You'd think an unordered list (UL) with three list items (LI) would have 3 children. But in Mozilla, such a list has these 7 children. In Internet Explorer 6, the same list has these 4 children. Because of such variations, properties like childNodes, firstChild, nextSibling, etc., aren't always dependable.

However, the DOM provides 2 reliable ways to locate elements in a document.

getElementById() Find an element with an assigned ID.
If the first paragraph were assigned the ID "intro" (ex: <p id="intro">), you could locate it this way:


Since ID's are unique within a page, only DOCUMENT possesses this method — it would be redundant elsewhere. It's the simplest way to find a specific element, but it isn't the best tool in every case.

getElementsByTagName() Get a list of elements.
You may need to locate all the links in a document, and it would be cumbersome to assign each a unique ID. Instead, you can ask DOCUMENT to search its descendents for all A elements:


This creates a list, starting with 0, through which you can find specific elements:

document.getElementsByTagName("a")[0]  the 1st anchor
document.getElementsByTagName("a")[1]  the 2nd anchor

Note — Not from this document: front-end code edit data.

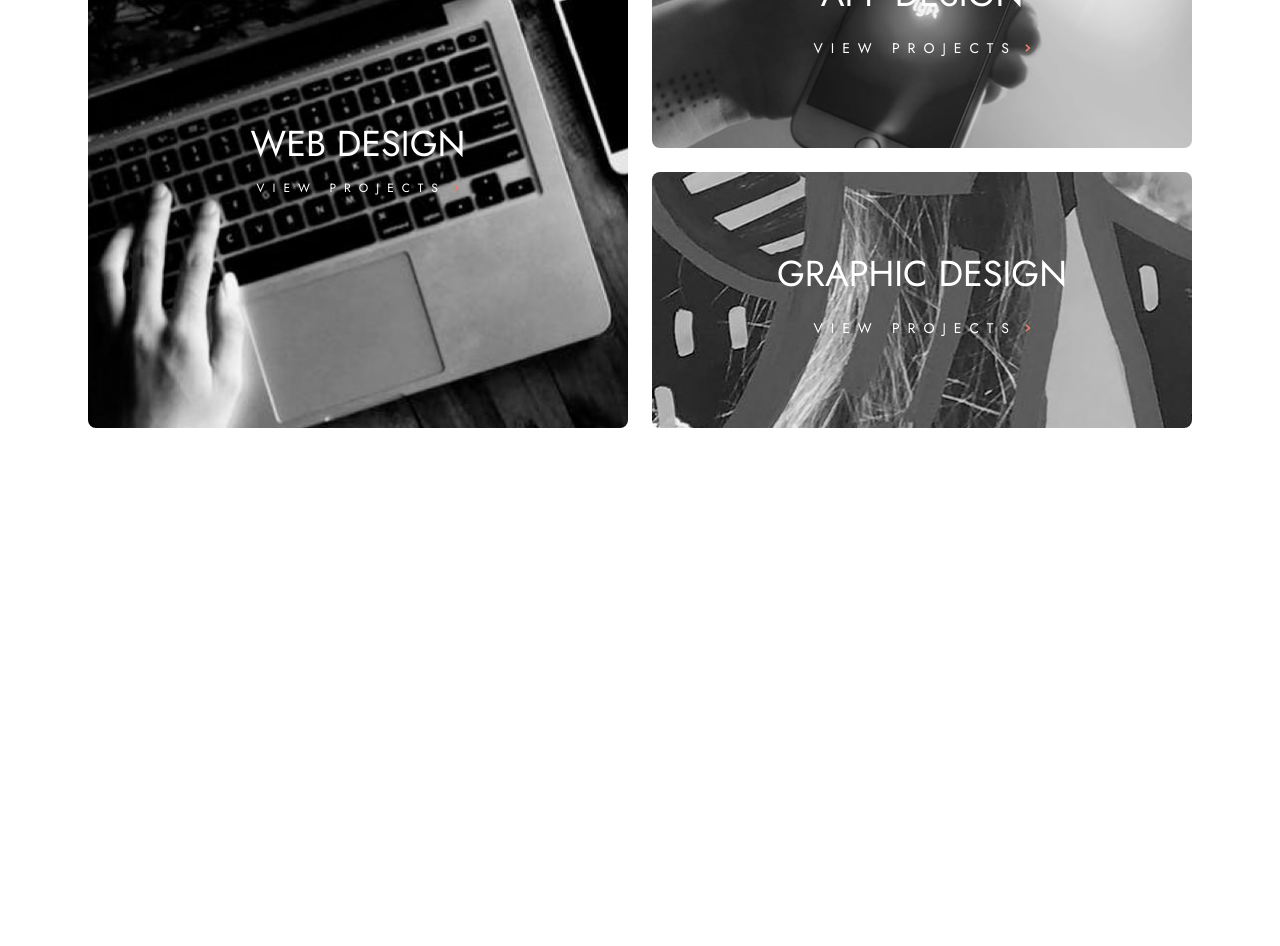
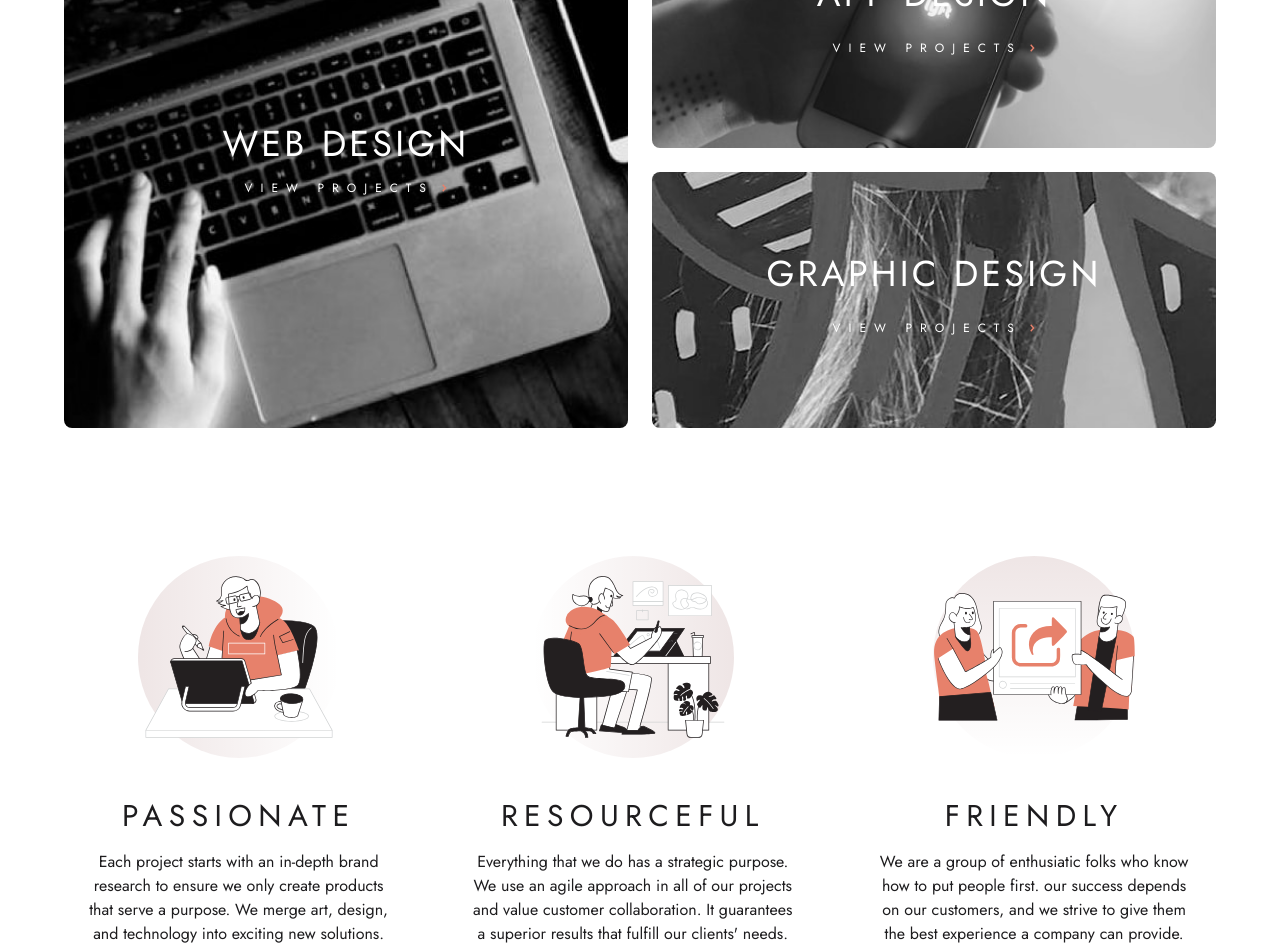
Before and after one commit to SheeloveDol/designo, a React (Vite) app: page / in a window 1280 px wide. Shown: the part 860-1806 px from the top of the page. Before the commit the page ends 1288 px from the top, so only its background shows below. Built offline with nearby package versions, Linux system fonts and the light colour scheme.

Commit message:
Core value section fully responsive

```diff
--- a/src/pages/Home.jsx
+++ b/src/pages/Home.jsx
@@ -5,6 +5,10 @@ import WebDesignImg from "../assets/home/desktop/image-web-design-large.jpg";
 import GraphicDesignImg from "../assets/home/desktop/image-graphic-design.jpg";
 import { Link } from "react-router-dom";
 import RightArrow from "../assets/shared/desktop/icon-right-arrow.svg";
+import PassionateImg from "../assets/home/desktop/illustration-passionate.svg";
+import ResourcefulImg from "../assets/home/desktop/illustration-resourceful.svg";
+import FriendlyImg from "../assets/home/desktop/illustration-friendly.svg";
+import SmallCircle from "../assets/shared/desktop/bg-pattern-small-circle.svg";
 
 export const Home = () => {
   return (
@@ -48,9 +52,9 @@ export const Home = () => {
         </div>
       </section>
 
-      {/* PROJECTS SECTION */}
-      <section className="mt-32 mx-6 gap-6 grid  lg:grid-cols-2 ">
+      {/* -----------PROJECTS SECTION ------------*/}
 
+      <section className="mt-32 mx-6 sm:mx-0 gap-6 grid  lg:grid-cols-2 ">
         {/*Web Design card */}
         <Link to="/webDesign" className="row-span-2">
           <div
@@ -59,12 +63,12 @@ export const Home = () => {
               backgroundImage: `url('${WebDesignImg}')`,
             }}
           >
-            <div className="flex flex-col items-center justify-center h-full w-full hover:bg-peach hover:opacity-80">
-              <h3 className="text-2xl lg:text-4xl lg:mb-4 text-white ">
+            <div className="flex flex-col items-center justify-center h-full w-full hover:bg-lightPeach hover:opacity-80">
+              <h3 className="text-2xl sm:text-4xl lg:mb-4 text-white tracking-[0.2rem]">
                 WEB DESIGN
               </h3>
               <div className="flex items-center">
-                <p className="text-white text-sm lg:text-xs leading-9 tracking-[0.5rem]">
+                <p className="text-white text-xs lg:text-xs leading-9 tracking-[0.5rem]">
                   VIEW PROJECTS
                 </p>
                 <img src={RightArrow} alt="Right arrow" className="h-2 ml-2" />
@@ -81,12 +85,12 @@ export const Home = () => {
               backgroundImage: `url('${AppDesingImg}')`,
             }}
           >
-            <div className="flex flex-col items-center justify-center h-full w-full hover:bg-peach hover:opacity-80">
-              <h3 className="text-2xl lg:text-4xl lg:mb-4 text-white">
+            <div className="flex flex-col items-center justify-center h-full w-full hover:bg-lightPeach hover:opacity-80">
+              <h3 className="text-2xl sm:text-4xl lg:mb-4 text-white tracking-[0.2rem]">
                 APP DESIGN
               </h3>
               <div className="flex items-center">
-                <p className="text-white text-sm leading-9 tracking-[0.5rem]">
+                <p className="text-white text-xs leading-9 tracking-[0.5rem]">
                   VIEW PROJECTS
                 </p>
                 <img src={RightArrow} alt="Right arrow" className="h-2 ml-2" />
@@ -103,12 +107,12 @@ export const Home = () => {
               backgroundImage: `url('${GraphicDesignImg}')`,
             }}
           >
-            <div className="flex flex-col items-center justify-center h-full w-full hover:bg-peach hover:opacity-80">
-              <h3 className="text-2xl lg:text-4xl lg:mb-4 text-white">
+            <div className="flex flex-col items-center justify-center h-full w-full hover:bg-lightPeach hover:opacity-80">
+              <h3 className="text-2xl sm:text-4xl lg:mb-4 text-white tracking-[0.2rem]">
                 GRAPHIC DESIGN
               </h3>
               <div className="flex items-center">
-                <p className="text-white text-sm leading-9 tracking-[0.5rem]">
+                <p className="text-white text-xs leading-9 tracking-[0.5rem]">
                   VIEW PROJECTS
                 </p>
                 <img src={RightArrow} alt="Right arrow" className="h-2 ml-2" />
@@ -116,7 +120,68 @@ export const Home = () => {
             </div>
           </div>
         </Link>
+      </section>
 
+      {/*----------CORE VALUES SECTION----------- */}
+
+      <section className="mt-32 mx-6 flex flex-col lg:flex-row gap-20 justify-center items-center">
+
+        <div className="flex flex-col sm:flex-row lg:flex-col sm:gap-6 items-center justify-center">
+          <div
+            style={{ backgroundImage: `url('${SmallCircle}')` }}
+            className="bg-no-repeat inline-block min-w-[202px] h-[202px]"
+          >
+            <img src={PassionateImg} className=""/>
+          </div>
+          <div className="text-center sm:text-left lg:text-center">
+            <h3 className="text-3xl text-black py-10 sm:py-4 tracking-[0.4rem]">PASSIONATE</h3>
+            <p className="text-black leading-6">
+              Each project starts with an in-depth brand research to ensure we
+              only create products that serve a purpose. We merge art, design,
+              and technology into exciting new solutions.
+            </p>
+          </div>
+        </div>
+
+        <div className="flex flex-col sm:flex-row lg:flex-col sm:gap-6 items-center justify-center">
+          <div
+            style={{
+              backgroundImage: `url('${SmallCircle}')`,
+              transform: "rotate(180deg)",
+            }}
+            className="bg-no-repeat inline-block min-w-[202px] h-[202px]"
+          >
+            <img src={ResourcefulImg} className="-rotate-180" />
+          </div>
+          <div className="text-center sm:text-left lg:text-center">
+            <h3 className="text-3xl text-black py-10 sm:py-4 tracking-[0.4rem]">RESOURCEFUL</h3>
+            <p className="text-black leading-6">
+              Everything that we do has a strategic purpose. We use an agile
+              approach in all of our projects and value customer collaboration. It
+              guarantees a superior results that fulfill our clients' needs.
+            </p>
+          </div>
+        </div>
+
+        <div className="flex flex-col sm:flex-row lg:flex-col sm:gap-6 items-center justify-center">
+          <div
+            style={{
+              backgroundImage: `url('${SmallCircle}')`,
+              transform: "rotate(90deg)",
+            }}
+            className="bg-no-repeat inline-block min-w-[202px] h-[202px]"
+          >
+            <img src={FriendlyImg} className="-rotate-90" />
+          </div>
+          <div className="text-center sm:text-left lg:text-center">
+            <h3 className="text-3xl text-black py-10 sm:py-4 tracking-[0.4rem]">FRIENDLY</h3>
+            <p className="text-black leading-6">
+              We are a group of enthusiatic folks who know how to put people
+              first. our success depends on our customers, and we strive to give
+              them the best experience a company can provide.
+            </p>
+          </div>
+        </div>
       </section>
     </div>
   );
```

When you need to work with an element, or list of elements, you generally create a reference to it to save yourself a lot of typing (and possible typos), and to avoid redundant searches of your page. The code below creates a variable, "Alist," to act as a shorthand reference to the list of A elements:

var Alist = document.getElementsByTagName("a");  "alist" = list of all A elements
var A0 = Alist[0];  A0 = the 1st anchor
var A1 = Alist[1];  A1 = the 2nd anchor

Every element contains a "getElementsByTagName()" method. This allows you to control the extent, or "scope," of your results. Consider the differences between these 2 bits of code:

var LIs = document.getElementsByTagName("li");  finds ALL list items in document

var mylist = document.getElementsByTagName("ul")[0];  mylist = 1st UL
var LIs = mylist.getElementsByTagName("li");  finds list items only in mylist

Finally, you can combine both strategies — find an element by ID, then search it by tag name:

var mylist = document.getElementById("menu");  
var LIs = mylist.getElementsByTagName("li")

Once you've found an element, you're ready to put it to work.